High target affinity and specificity makes antibodies very suitable tumor-targeting vehicles for imaging and therapeutic applications. This enables a theranostic approach of imaging targeted drug delivery in oncology and opens the way for personalized medicine, predicting drug delivery, response, and treatment outcome in the individual patient.
In an article published in the October 29, 2014 edition of Current Drug Targets, Mark Rijpkema, Otto Boerman and Wim Oyen of the Department of Radiology and Nuclear Medicine at the Radboud University Medical Center, Nijmegen, The Netherlands, conclude that of the currently available molecular imaging techniques, single-photon emission computed tomography (SPECT) and positron emission tomography (PET) are the best suited imaging techniques to visualize and determine drug delivery to the target tissue quantitatively.
The scientists suggest that using the same antibody for imaging and targeted therapy may eliminate some limitations of antibody-based molecular imaging and therapy, including heterogeneous antigen expression and poor accessibility.

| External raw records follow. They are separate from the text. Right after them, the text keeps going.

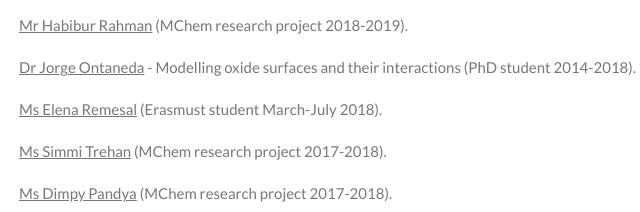
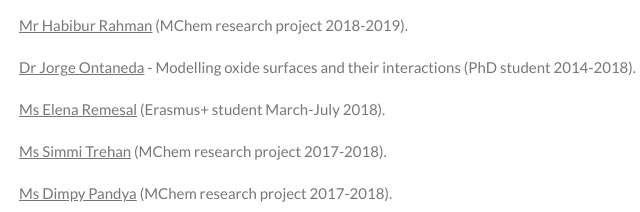
Before and after one commit to gcmt-group/gcmt-group.github.io, a plain HTML site: page index.html in a window 1280 px wide. Shown: the part 2068-2280 px from the top of the page, 147-787 px from the left. Drawn offline with nearby package versions, Linux system fonts and the light colour scheme.

Commit message:
update-members

```diff
--- a/index.html
+++ b/index.html
@@ -116,7 +116,7 @@ body, html {
     <p> <a href="">Mr Uzair Samad</a> (MChem research project 2018-2019). </p>
     <p> <a href="">Mr Habibur Rahman</a> (MChem research project 2018-2019). </p>
     <p> <a href="https://scholar.google.co.uk/citations?user=BCPgsD0AAAAJ&hl=en" target="_blank">Dr Jorge Ontaneda</a> - Modelling oxide surfaces and their interactions (PhD student 2014-2018). </p>
-    <p> <a href="https://scholar.google.com/citations?user=U2aqFk8AAAAJ&hl=en" target="_blank">Ms Elena Remesal</a> (Erasmust student March-July 2018). </p>
+    <p> <a href="https://scholar.google.com/citations?user=U2aqFk8AAAAJ&hl=en" target="_blank">Ms Elena Remesal</a> (Erasmus+ student March-July 2018). </p>
     <p> <a href="">Ms Simmi Trehan</a> (MChem research project 2017-2018). </p>
     <p> <a href="">Ms Dimpy Pandya</a> (MChem research project 2017-2018). </p>
     <p> <a href="https://www.researchgate.net/profile/Paulynne_Tornstrom" target="_blank">Ms Paulynne Thornstrom</a> (MChem research project 2016-2017). </p>
```
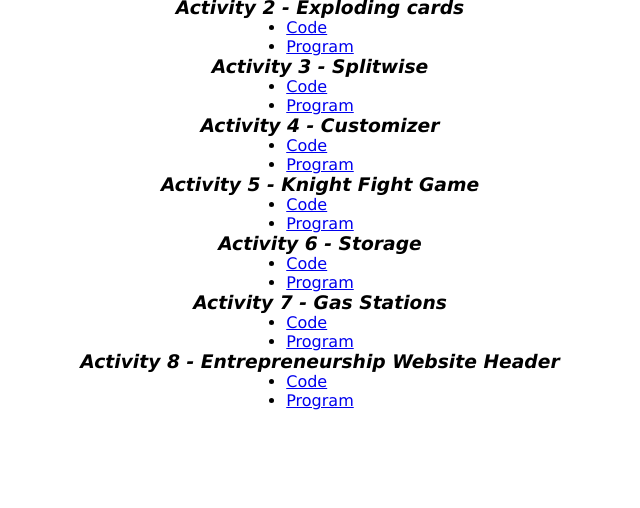
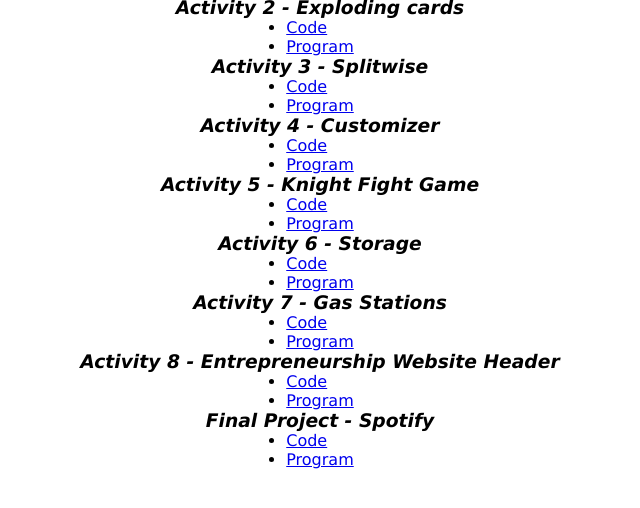
Before and after one commit to fernandoflores1/Portfolio, a plain HTML site: page index.html in a window 1280 px wide. Shown: the part 100-608 px from the top of the page, without its empty margins (320-960 px from the left). Drawn offline with Linux system fonts and the light colour scheme.

Commit message:
Proyecto final Spotify

```diff
--- a/index.html
+++ b/index.html
@@ -60,6 +60,12 @@
       <li><a href="https://github.com/fernandoflores1/Header-Web-Emprendimiento">Code</a></li>
       <li><a href="https://fernandoflores1.github.io/Header-Web-Emprendimiento/">Program</a></li>
     </ul>
+
+    <h3>Final Project - Spotify</h3>
+    <ul>
+      <li><a href="https://github.com/fernandoflores1/Spotify">Code</a></li>
+      <li><a href="https://fernandoflores1.github.io/Spotify/">Program</a></li>
+    </ul>
   </div>
 
 </body>
```
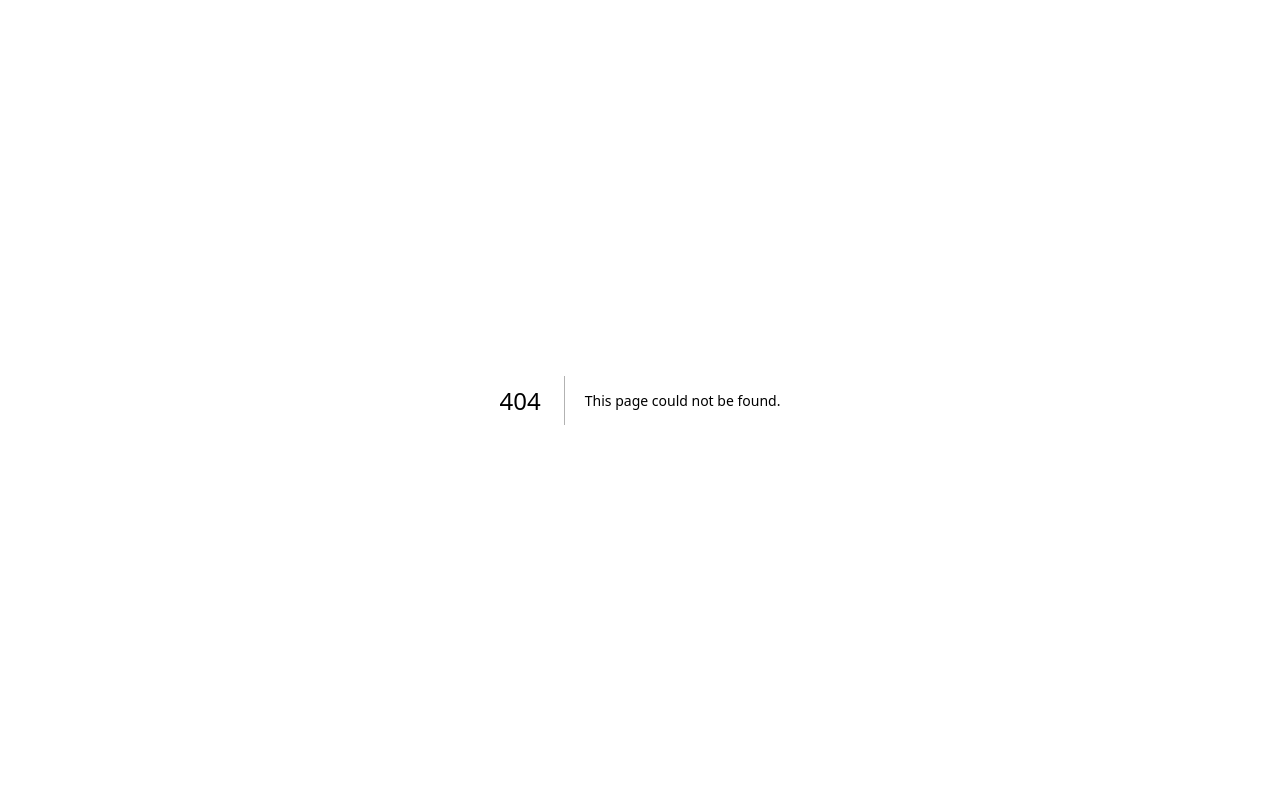
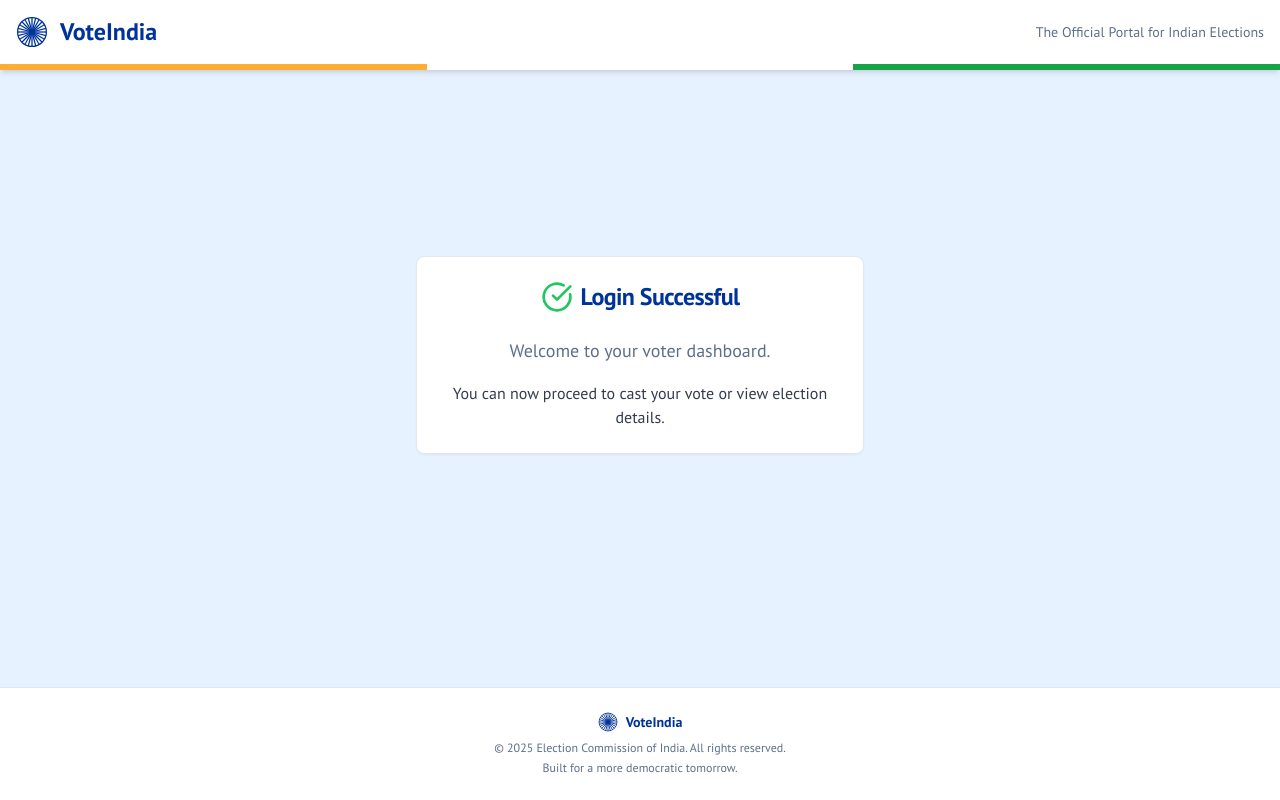
Before and after one commit to ShashankMudg/Your-Voice-Your-Vote, a Next.js app: page /dashboard in a window 1280 px wide. Before the commit this address had no page. Built offline with nearby package versions, Linux system fonts and the light colour scheme.

Commit message:
Awesome, Now add logic to the validate button. In case the otp is wrong

```diff
--- /dev/null
+++ b/src/app/dashboard/page.tsx
@@ -0,0 +1,31 @@
+import Header from '@/components/header';
+import Footer from '@/components/footer';
+import { Card, CardContent, CardHeader, CardTitle } from '@/components/ui/card';
+import { CheckCircle } from 'lucide-react';
+
+export default function DashboardPage() {
+  return (
+    <div className="flex flex-col min-h-screen bg-background">
+      <Header />
+      <main className="flex-grow container mx-auto px-4 py-8 md:py-12 flex items-center justify-center">
+        <Card className="w-full max-w-md text-center animate-fade-in">
+          <CardHeader>
+            <CardTitle className="flex items-center justify-center gap-2 text-2xl text-primary">
+              <CheckCircle className="h-8 w-8 text-green-500" />
+              Login Successful
+            </CardTitle>
+          </CardHeader>
+          <CardContent>
+            <p className="text-lg text-muted-foreground">
+              Welcome to your voter dashboard.
+            </p>
+            <p className="mt-4">
+                You can now proceed to cast your vote or view election details.
+            </p>
+          </CardContent>
+        </Card>
+      </main>
+      <Footer />
+    </div>
+  );
+}
--- a/src/components/auth-form.tsx
+++ b/src/components/auth-form.tsx
@@ -1,40 +1,59 @@
 "use client";
 
 import { useState } from "react";
+import { useRouter } from "next/navigation";
 import { Card, CardContent, CardHeader, CardTitle, CardDescription } from "@/components/ui/card";
 import { Button } from "@/components/ui/button";
 import { Input } from "@/components/ui/input";
 import { Label } from "@/components/ui/label";
 import { Dialog, DialogContent, DialogHeader, DialogTitle, DialogDescription, DialogFooter, DialogClose } from "@/components/ui/dialog";
 import { Send, LogIn } from "lucide-react";
+import { useToast } from "@/hooks/use-toast";
 
 export default function AuthForm() {
   const [isOtpSent, setIsOtpSent] = useState(false);
   const [aadhar, setAadhar] = useState('');
+  const [otp, setOtp] = useState('');
+  const router = useRouter();
+  const { toast } = useToast();
 
   const handleSendOtp = (e: React.FormEvent) => {
     e.preventDefault();
-    // Here you would typically call an API to send the OTP
     if (aadhar.trim().length >= 12) {
+      // In a real app, an API call to send OTP would be made here.
+      console.log(`Sending OTP for Aadhar: ${aadhar}`);
       setIsOtpSent(true);
     }
   };
 
   const handleLogin = (e: React.FormEvent) => {
     e.preventDefault();
-    // Here you would verify the OTP and log the user in
-    console.log("Logging in...");
-    setIsOtpSent(false); // Close dialog on login
+    // For demonstration, using a hardcoded OTP.
+    // In a real app, you would verify this against a server.
+    if (otp === '123456') {
+      toast({
+        title: "Success",
+        description: "OTP validated successfully. Redirecting...",
+        variant: "default",
+      });
+      router.push('/dashboard');
+    } else {
+      toast({
+        title: "Error",
+        description: "Wrong OTP entered. Please try again.",
+        variant: "destructive",
+      });
+    }
   };
 
   return (
     <>
-      <Card className="w-full flex flex-col h-full">
+      <Card className="w-full flex flex-col justify-between h-full">
         <CardHeader>
           <CardTitle>Portal Access</CardTitle>
           <CardDescription>Enter your Aadhar number to receive an OTP.</CardDescription>
         </CardHeader>
-        <CardContent className="flex-grow flex flex-col items-center justify-center">
+        <CardContent className="flex-grow flex flex-col items-center justify-start pt-8">
           <div className="w-full max-w-sm">
             <form onSubmit={handleSendOtp} className="space-y-4">
               <div className="space-y-2">
@@ -47,6 +66,9 @@ export default function AuthForm() {
                   maxLength={12}
                   value={aadhar}
                   onChange={(e) => setAadhar(e.target.value)}
+                  type="text"
+                  pattern="\d{12}"
+                  title="Aadhar number must be 12 digits."
                 />
               </div>
               <Button type="submit" className="w-full bg-primary hover:bg-primary/90 text-primary-foreground">
@@ -63,7 +85,7 @@ export default function AuthForm() {
           <DialogHeader>
             <DialogTitle>Enter OTP</DialogTitle>
             <DialogDescription>
-              An OTP has been sent to your registered mobile number.
+              An OTP has been sent to your registered mobile number. (Hint: use 123456)
             </DialogDescription>
           </DialogHeader>
           <form onSubmit={handleLogin}>
@@ -78,6 +100,8 @@ export default function AuthForm() {
                   placeholder="Enter your 6-digit OTP"
                   required
                   maxLength={6}
+                  value={otp}
+                  onChange={(e) => setOtp(e.target.value)}
                 />
               </div>
             </div>
```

However observe that the challenges of this approach remain in the pharmacokinetic behavior of radiolabeled antibodies and antibody-drug-conjugates.
Despite these challenges, Boerman, et al, believe that by using antibodies as multimodal vehicles carrying both a diagnostic agent and a therapeutic agent, novel opportunities are at the horizon.
In their review, the authors discuss both the challenges and the opportunities of using radiolabeled antibodies for image-guided drug delivery.